No remedy for fall adjacent to handicap parking spaceMary Hall stopped at Comcast to pay her cable bill. She had a handicap parking sticker and parked in an accessible space. When she exited her car, she stepped in a puddle adjacent to the parking space, her shoe stuck in mud, she lost her balance and fell. She alleged that another car had encroached on the handicap parking space, and as a result, as she was getting out of her car she was unknowingly stepping outside the paved portion of the parking lot. She argued that Comcast owed a duty to warn of the edge of the asphalt or to maintain the edge of the lot so that it would be reasonably safe for patrons exiting a vehicle in that location.

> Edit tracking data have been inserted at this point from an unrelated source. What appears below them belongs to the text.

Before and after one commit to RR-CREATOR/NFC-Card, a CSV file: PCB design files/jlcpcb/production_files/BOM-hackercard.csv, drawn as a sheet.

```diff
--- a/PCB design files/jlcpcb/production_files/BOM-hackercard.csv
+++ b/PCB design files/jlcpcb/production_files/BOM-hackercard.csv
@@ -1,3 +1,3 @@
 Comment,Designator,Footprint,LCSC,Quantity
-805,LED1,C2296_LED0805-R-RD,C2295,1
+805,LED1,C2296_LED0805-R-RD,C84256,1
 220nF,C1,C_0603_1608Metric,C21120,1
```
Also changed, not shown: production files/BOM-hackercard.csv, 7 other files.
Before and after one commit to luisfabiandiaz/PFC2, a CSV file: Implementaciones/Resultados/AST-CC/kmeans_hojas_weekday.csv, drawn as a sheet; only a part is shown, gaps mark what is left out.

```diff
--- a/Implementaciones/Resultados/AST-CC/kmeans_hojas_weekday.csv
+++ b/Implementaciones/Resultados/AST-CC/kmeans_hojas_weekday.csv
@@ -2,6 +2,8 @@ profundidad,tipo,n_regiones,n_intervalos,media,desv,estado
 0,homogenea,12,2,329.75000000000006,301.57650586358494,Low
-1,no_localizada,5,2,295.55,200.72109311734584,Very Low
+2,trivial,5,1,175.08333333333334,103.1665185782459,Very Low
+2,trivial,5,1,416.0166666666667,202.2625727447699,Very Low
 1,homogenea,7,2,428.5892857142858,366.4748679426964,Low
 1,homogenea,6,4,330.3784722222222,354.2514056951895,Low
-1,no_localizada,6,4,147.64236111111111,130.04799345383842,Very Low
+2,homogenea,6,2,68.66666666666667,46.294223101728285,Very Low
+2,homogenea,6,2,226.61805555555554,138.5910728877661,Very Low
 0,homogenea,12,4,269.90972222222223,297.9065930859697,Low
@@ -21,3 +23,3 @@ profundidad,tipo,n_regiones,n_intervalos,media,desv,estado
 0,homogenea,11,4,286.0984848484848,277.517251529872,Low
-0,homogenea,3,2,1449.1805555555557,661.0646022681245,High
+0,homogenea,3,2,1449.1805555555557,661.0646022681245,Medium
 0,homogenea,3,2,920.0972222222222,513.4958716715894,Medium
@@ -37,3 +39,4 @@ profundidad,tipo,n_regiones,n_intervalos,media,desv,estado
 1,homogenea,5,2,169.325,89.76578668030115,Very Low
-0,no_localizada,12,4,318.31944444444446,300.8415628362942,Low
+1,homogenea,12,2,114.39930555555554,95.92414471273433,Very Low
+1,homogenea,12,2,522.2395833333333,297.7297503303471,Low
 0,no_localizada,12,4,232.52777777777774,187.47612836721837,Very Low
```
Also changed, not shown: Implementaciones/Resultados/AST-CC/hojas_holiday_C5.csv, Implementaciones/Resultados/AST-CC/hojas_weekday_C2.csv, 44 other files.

The lower court dismissed her claim, citing the "open and obvious danger" rule which trumps an owner's duty to eliminates hazards.
On appeal, the higher court offered the rather stunning opinion that based on her photographs and related testimony, Ms. Hall "knew" there was no asphalt under the puddle where she stepped and was lying about failing to recognize the edge of the lot. (Normally, courts do not decide credibility issues during the summary disposition phase of litigation or on appeal.) On that basis, the Court of Appeals agreed with the lower court that the landowner owed no duty to address the condition that allegedly caused the fall.

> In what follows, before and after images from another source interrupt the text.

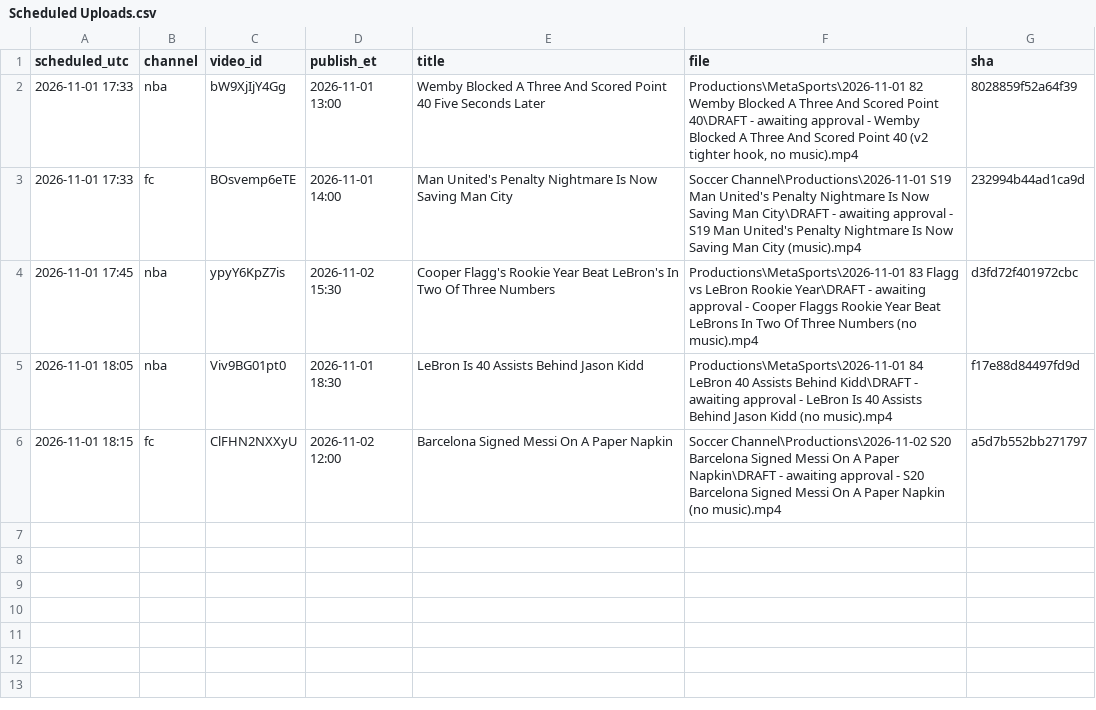
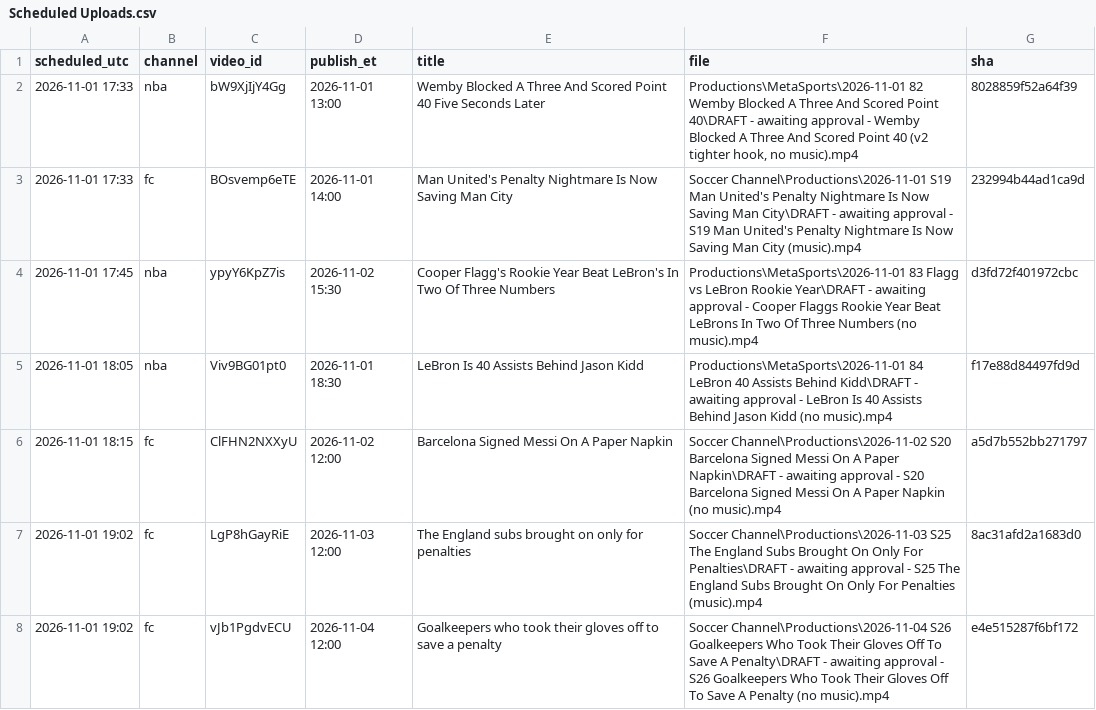
Before and after one commit to shsdhd99-netizen/metasports-shorts, a CSV file: Research Notes/Scheduled Uploads.csv, drawn as a sheet.

```diff
--- a/Research Notes/Scheduled Uploads.csv
+++ b/Research Notes/Scheduled Uploads.csv
@@ -6 +6,3 @@ scheduled_utc,channel,video_id,publish_et,title,file,sha
 2026-11-01 18:15,fc,ClFHN2NXXyU,2026-11-02 12:00,Barcelona Signed Messi On A Paper Napkin,Soccer Channel\Productions\2026-11-02 S20 Barcelona Signed Messi On A Paper Napkin\DRAFT - awaiting approval - S20 Barcelona Signed Messi On A Paper Napkin (no music).mp4,a5d7b552bb271797
+2026-11-01 19:02,fc,LgP8hGayRiE,2026-11-03 12:00,The England subs brought on only for penalties,Soccer Channel\Productions\2026-11-03 S25 The England Subs Brought On Only For Penalties\DRAFT - awaiting approval - S25 The England Subs Brought On Only For Penalties (music).mp4,8ac31afd2a1683d0
+2026-11-01 19:02,fc,vJb1PgdvECU,2026-11-04 12:00,Goalkeepers who took their gloves off to save a penalty,Soccer Channel\Productions\2026-11-04 S26 Goalkeepers Who Took Their Gloves Off To Save A Penalty\DRAFT - awaiting approval - S26 Goalkeepers Who Took Their Gloves Off To Save A Penalty (no music).mp4,e4e515287f6bf172
```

The lower court also justified its holding by offering the opinion that Hall could have chosen to park somewhere else or she could have returned on another day to pay her bill: I'm sure that the cable company would have waived its late fee if she simply explained that she couldn't find a safe location to park and exit her vehicle.